The poll by Morning Consult, the non-partisan digital media and survey research company, has Christie tied with Sam Brownback of Kansas as the most unpopular governors in these United States. Both were able to get no better than the approval of 25 percent of their respective state’s voters. In the realm of disapproval ratings, Christie hits bottom alone, with 69 percent of his citizens disapproving of him while a mere 66 percent of Kansans don’t care at all for their governor. 

Brownback is the former ultra-conservative senator who saw his state go into a tailspin after he drastically cut taxes for the rich, saw a huge reduction in taxes collected and a downgrading of the state’s credit. Nevertheless, he won re-election, despite the efforts of dozens of prominent Republicans who endorsed his opponent.

Down at the bottom with the two Republicans in the just released survey is our own Dannel Malloy with 29 percent approving of his governorship and 64 percent disapproving. This gives Malloy the added distinction of being the most unpopular Democratic governor in the nation.

Cuomo, without the headline-grabbing problems of the other Tri-staters, tied with Asa Hutchinson of Arkansas at a 60 percent approval rating but his higher disapproval number, 30 percent to Hutchinson’s 23, kept him just out of the top 10 most popular governors. This still made Cuomo the most popular Democratic governor in the nation, as the 10 most popular were all Republicans, most of them of the fiscally conservative persuasion. 

It is interesting to note that the popular Cuomo’s legislature passed a New York state budget in April, while Connecticut is aiming, rather gingerly, for a budget vote later this month, and Christie’s state budget deal was made in early July. 

But for Christie, it came too late — right after that July 4 photo of him sunning his ample self at a Jersey beach closed to the less privileged public by the lack of a budget.

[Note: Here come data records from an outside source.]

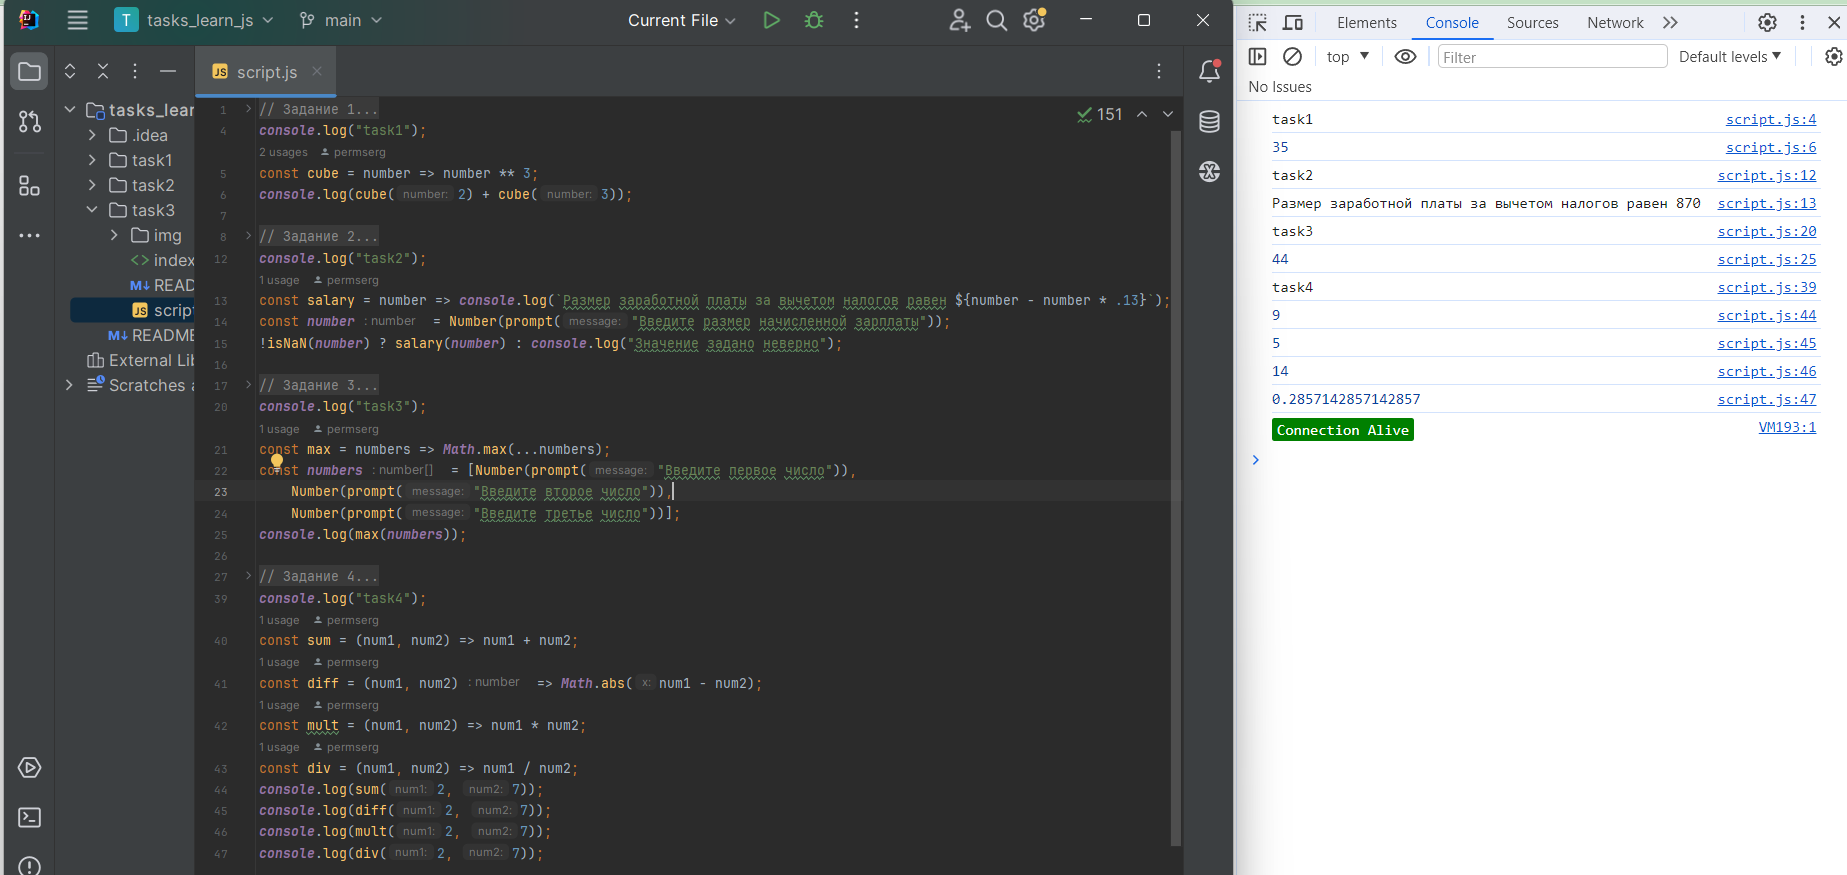
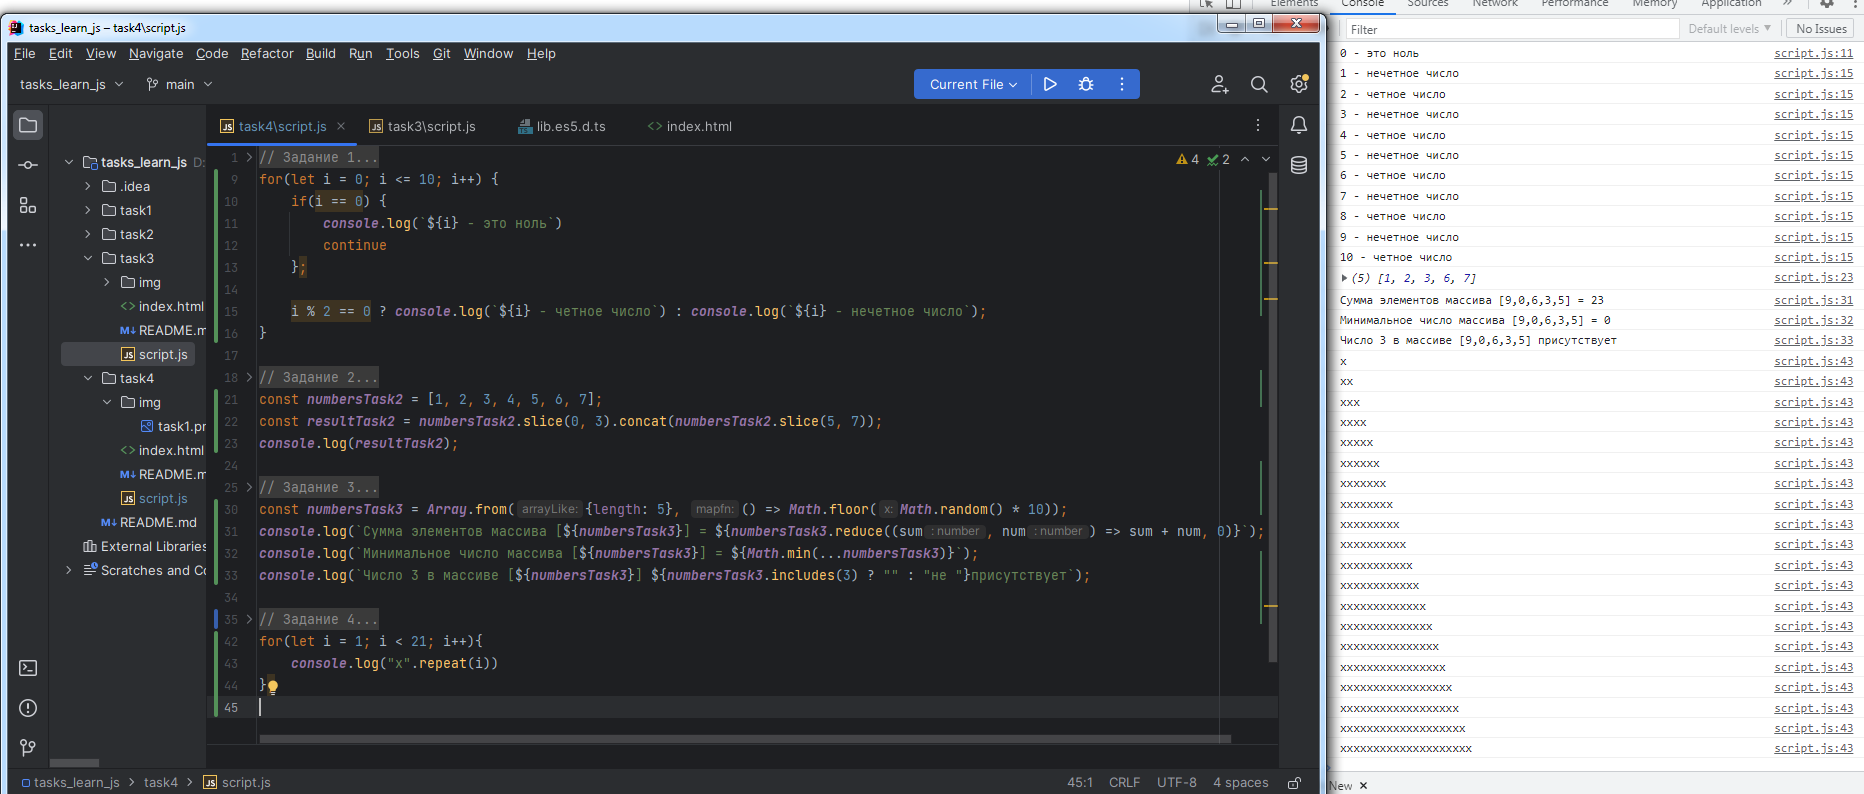
task4 ready

diff --git a/task4/script.js b/task4/script.js
@@ -6,16 +6,39 @@
 // 3 – нечетное число
 // …
 // 10 – четное число
+for(let i = 0; i <= 10; i++) {
+    if(i == 0) {
+        console.log(`${i} - это ноль`)
+        continue
+    };
+
+    i % 2 == 0 ? console.log(`${i} - четное число`) : console.log(`${i} - нечетное число`);
+}
 
 // Задание 2
 // Дан массив [1, 2, 3, 4, 5, 6, 7]
 // Сделайте из этого массива следующий [1, 2, 3, 6, 7]
+const numbersTask2 = [1, 2, 3, 4, 5, 6, 7];
+const resultTask2 = numbersTask2.slice(0, 3).concat(numbersTask2.slice(5, 7));
+console.log(resultTask2);
 
 // Задание 3
 // Используя Math.random() вам необходимо генерировать цифры от 0 до 9, и создать массив состоящий из 5 таких элементов
 // 1. Рассчитать сумму элементов этого массива
 // 2. Найти минимальное число
 // 3. Найти есть ли в этом массиве число 3
+const numbersTask3 = Array.from({length: 5}, () => Math.floor(Math.random() * 10));
+console.log(`Сумма элементов массива [${numbersTask3}] = ${numbersTask3.reduce((sum, num) => sum + num, 0)}`);
+console.log(`Минимальное число массива [${numbersTask3}] = ${Math.min(...numbersTask3)}`);
+console.log(`Число 3 в массиве [${numbersTask3}] ${numbersTask3.includes(3) ? "" : "не "}присутствует`);
 
 // Задание 4
 // Необходимо вывести горку в консоль (используя цикл for), как показано на рисунке, только у вашей горки должно быть 20 рядов, а не 5:
+// x
+// xx
+// xxx
+// xxxx
+// xxxxx
+for(let i = 1; i < 21; i++){
+    console.log("x".repeat(i))
+};
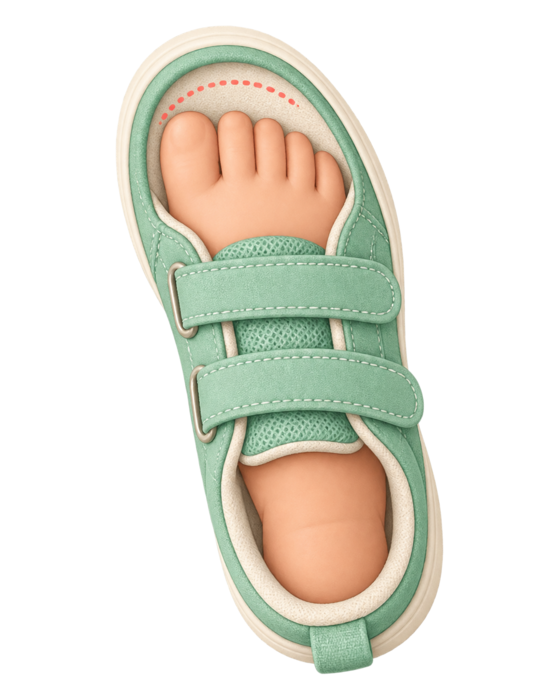
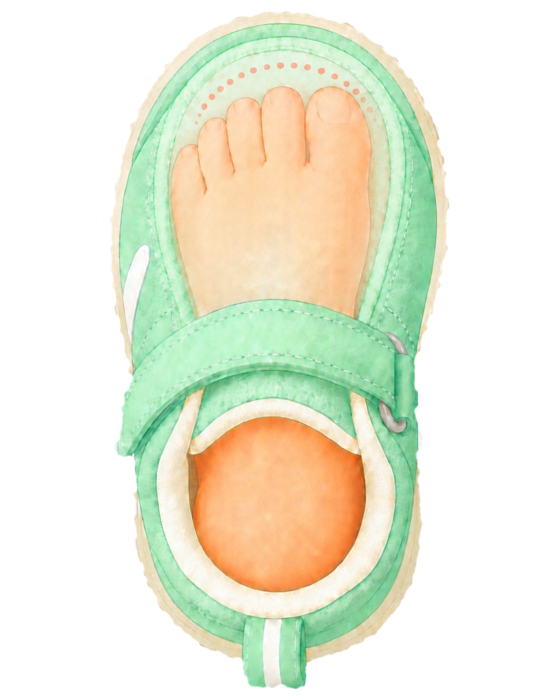
Refine shoe size-up guide hero illustration

diff --git a/docs/guide/shoes/size-up/index.html b/docs/guide/shoes/size-up/index.html
@@ -142,7 +142,7 @@
         </p>
       </div>
       <div class="shoe-hero-visual">
-        <img src="shoe-size-up-hero.png" width="560" height="700" fetchpriority="high" decoding="async" alt="かかとを合わせて履いた子どもの足と、つま先の余裕を示した靴のイラスト">
+        <img src="shoe-size-up-hero.png?v=20260818-2" width="560" height="700" fetchpriority="high" decoding="async" alt="かかとを合わせて履いた子どもの足と、つま先の余裕を示した靴のイラスト">
       </div>
     </div>
   </header>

A budget was passed quickly after the photo appeared, but Christie’s earlier issues, like the vengeful closing a the Washington Bridge and his absences from New Jersey to seek the presidency have done him in. Last week, he was booed at a Mets game when he caught a foul ball.

The governor of our neighbor to the north, Charlie Baker, a Republican in the William Weld/Mitt Romney Massachusetts mold, is the nation’s most loved governor, in the opinion of the state’s voters, with an approval rating of 71 percent and the disapproval of only 17 percent. Another moderate, anti-Trumper, Maryland’s Larry Hogan, was second, at 68 percent.

Two other New England Republicans, Chris Sununu in New Hampshire and Vermont’s Phil Scott, did well, with ratings of 62 and 57 percent. 

Maine’s controversial and loudmouthed governor, Paul LePage, who has managed to offend many groups without regard for race, creed, color or sexual preference, still managed a 47 percent approval rating while Gina Raimondo, the Rhode Island Democrat, was second lowest in the region at 43 percent, probably because of her success at pension reform for unionized state employees and battles with unionized teachers in Democratic Rhode Island.

The other Republicans in the top 10 along with the aforementioned governors of Massachusetts, Maryland, Vermont and Arkansas were Matt Mead of Wyoming, Doug Burgum of North Dakota, Dennis Daugaard of South Dakota, Kay Evey of Alabama, Brian Sandoval of Nevada, Gary Herbert of Utah and Bill Haslan of Tennessee. 

Also noteworthy were the ratings of some of the nation’s better known governors. John Kasich of Ohio, an independent minded Republican, has a comfortable, 57 percent approval rating; Jerry Brown, governor of a state larger than many nations, is on the plus side at 52 percent and Scott Walker, last year’s hero governor of Wisconsin to many conservatives, is struggling with a 43 percent rating.

And lastly, a question. Is there a future president or two in this crowd? A governor might be a refreshing change.

 

Simsbury resident Dick Ahles is a retired journalist. Email him at rahles1@outlook.com.